Episcopal Voices of Conscience

Episcopal Voices of Conscience
Martin Luther King, Jr. Day, January 21, 2013
A Prophetic Challenge to the Executive Council

“No, no, we are not satisfied, and we will not be satisfied until ‘justice rolls down like waters, and righteousness like a mighty stream.’”-  Martin Luther King , Jr. August 28, 1963  Washington, D.C.

Today as we celebrate the life and witness of the Reverend Doctor Martin Luther King, Jr., we affirm once more that we will continue to build on his dream of a fully inclusive America, “where we will be able to speed up that day when all of God’s children, black men and white men, Jews and Gentiles, Protestants and Catholics, will be able to join hands and sing in the words of the old Negro spiritual: Free at last! Free at last!  Thank God Almighty, we are free at last!”

Today we also want to invoke Dr. King’s call for justice on the land where Jesus lived his earthly ministry, the holy land that is precious to all Jews, Christians, and Muslims – the people of Abraham. We affirm that God intends for Israeli Jews and Palestinians to live together in a just peace. Dr. King reminds us that justice must be the arbiter of this conflict, and we add that truth must be its accompanist. This is the justice Jesus called for when he said, “He has sent me to proclaim release to the captives, … to set at liberty those who are oppressed.”

Just as this church stood with South Africa and Namibia during the dark days of Apartheid, so we recognize that we need to be standing with our sister and brother Palestinians who have endured an Apartheid that Archbishop Emeritus Desmond Tutu has described as worse than it was in South Africa.  All peoples who have experienced oppression, including indigenous peoples who have known what it is to be dispossessed of their land, understand the Palestinian issue.

Israel must be held accountable for allowing an occupation for 45 years that suffocates the dreams of freedom that Palestinians hold every bit as much as African Americans sought on that day when Dr. King told the world that he had a dream. Occupation cannot be justified as a tool of security. Occupation is its own form of violence, a prescription for frustration and rage among those shackled under its harsh restraints.

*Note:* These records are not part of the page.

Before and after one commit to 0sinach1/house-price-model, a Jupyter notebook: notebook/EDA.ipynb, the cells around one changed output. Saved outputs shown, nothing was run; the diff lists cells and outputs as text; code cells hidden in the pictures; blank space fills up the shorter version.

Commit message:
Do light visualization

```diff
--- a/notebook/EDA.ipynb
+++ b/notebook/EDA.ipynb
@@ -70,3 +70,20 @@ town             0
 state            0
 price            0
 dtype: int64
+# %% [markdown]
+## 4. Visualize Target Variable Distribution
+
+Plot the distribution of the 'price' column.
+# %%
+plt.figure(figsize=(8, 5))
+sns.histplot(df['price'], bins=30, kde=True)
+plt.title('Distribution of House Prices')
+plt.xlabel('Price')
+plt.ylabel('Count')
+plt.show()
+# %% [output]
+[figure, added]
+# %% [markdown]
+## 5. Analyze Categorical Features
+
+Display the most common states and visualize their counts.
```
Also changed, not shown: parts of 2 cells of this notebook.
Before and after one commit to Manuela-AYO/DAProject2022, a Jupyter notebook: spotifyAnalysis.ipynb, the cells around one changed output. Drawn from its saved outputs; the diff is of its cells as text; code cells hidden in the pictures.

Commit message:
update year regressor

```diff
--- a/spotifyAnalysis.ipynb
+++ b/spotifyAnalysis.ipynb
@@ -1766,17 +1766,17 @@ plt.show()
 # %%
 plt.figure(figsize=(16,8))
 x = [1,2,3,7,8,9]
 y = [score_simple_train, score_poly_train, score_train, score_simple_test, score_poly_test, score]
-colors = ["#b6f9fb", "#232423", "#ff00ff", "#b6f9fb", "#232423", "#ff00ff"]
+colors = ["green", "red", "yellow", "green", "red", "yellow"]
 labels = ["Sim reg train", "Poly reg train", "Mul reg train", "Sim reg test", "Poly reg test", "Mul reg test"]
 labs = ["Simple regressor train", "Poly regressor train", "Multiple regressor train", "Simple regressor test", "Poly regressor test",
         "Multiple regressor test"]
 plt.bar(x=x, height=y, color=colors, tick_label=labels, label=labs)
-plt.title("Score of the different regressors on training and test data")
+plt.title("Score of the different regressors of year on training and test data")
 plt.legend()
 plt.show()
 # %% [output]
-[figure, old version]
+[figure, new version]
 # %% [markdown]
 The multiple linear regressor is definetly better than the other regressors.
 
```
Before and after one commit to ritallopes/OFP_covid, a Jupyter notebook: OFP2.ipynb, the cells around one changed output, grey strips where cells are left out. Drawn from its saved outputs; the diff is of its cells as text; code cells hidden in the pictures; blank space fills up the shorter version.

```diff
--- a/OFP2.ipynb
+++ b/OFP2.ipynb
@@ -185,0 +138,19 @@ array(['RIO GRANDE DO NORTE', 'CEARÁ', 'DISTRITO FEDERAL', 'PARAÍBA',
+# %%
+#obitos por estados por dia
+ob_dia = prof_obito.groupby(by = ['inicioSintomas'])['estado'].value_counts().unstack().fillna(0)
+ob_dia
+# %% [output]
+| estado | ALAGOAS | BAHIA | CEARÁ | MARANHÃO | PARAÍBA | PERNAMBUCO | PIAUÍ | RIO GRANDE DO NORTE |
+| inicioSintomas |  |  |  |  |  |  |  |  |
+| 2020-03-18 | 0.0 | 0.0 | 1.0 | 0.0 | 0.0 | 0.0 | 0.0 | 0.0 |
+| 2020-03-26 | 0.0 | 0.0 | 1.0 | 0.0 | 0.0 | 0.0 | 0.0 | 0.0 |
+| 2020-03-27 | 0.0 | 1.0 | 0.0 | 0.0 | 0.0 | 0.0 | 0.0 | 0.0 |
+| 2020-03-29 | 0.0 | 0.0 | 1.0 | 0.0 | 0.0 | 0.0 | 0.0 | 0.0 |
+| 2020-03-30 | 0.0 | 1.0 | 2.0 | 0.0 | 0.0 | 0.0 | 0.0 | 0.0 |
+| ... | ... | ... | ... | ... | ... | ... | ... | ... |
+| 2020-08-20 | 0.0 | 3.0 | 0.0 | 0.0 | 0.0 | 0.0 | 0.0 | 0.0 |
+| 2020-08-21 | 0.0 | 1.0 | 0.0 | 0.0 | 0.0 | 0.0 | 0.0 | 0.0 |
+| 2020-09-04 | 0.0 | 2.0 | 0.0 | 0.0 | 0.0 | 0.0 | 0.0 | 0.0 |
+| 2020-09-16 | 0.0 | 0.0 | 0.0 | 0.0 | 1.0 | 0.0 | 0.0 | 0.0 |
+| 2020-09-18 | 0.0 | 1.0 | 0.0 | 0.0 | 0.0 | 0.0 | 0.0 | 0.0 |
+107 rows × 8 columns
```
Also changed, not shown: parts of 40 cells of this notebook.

We ask the Executive Council of The Episcopal Church to look carefully at the full body of our Church’s policy on Israel and Palestine, and to implement those policies whenever the opportunity arises. The Episcopal Church General Convention held in July, 2012, adopted resolution A015 which reads in part: “Resolved, That that the General Convention reaffirms Resolution 1991 – A149, “Urge a Full Accounting of the Use of Foreign Aid to the Middle East,” adopted by the 70th General Convention,” which reads in part:  “require(s) the State of Israel to account to the Government of the United States for all aid to Israel…in compliance with the Foreign Assistance Act.”

As elected leaders of The Episcopal Church, we ask Executive Council to:

  • Immediately send a message to Congress that the Episcopal Church supports our 15 ecumenical colleagues, who include the church leadership of the Lutheran, Presbyterian, Methodist, and United Church of Christ denominations, that wrote to Congress October 5, 2012, calling for accountability of Israel’s use of foreign aid from our government. The voice of The Episcopal Church is woefully missing in the request our colleagues made to Congress.
  • Immediately move forward with our Church’s corporate engagement policy so that our financial resources are not being used to support the infrastructure of this suffocating occupation.
  • We respectfully ask for a public accounting of the Executive Council’s work on these matters no later than the meeting of Council June 8-10, 2013.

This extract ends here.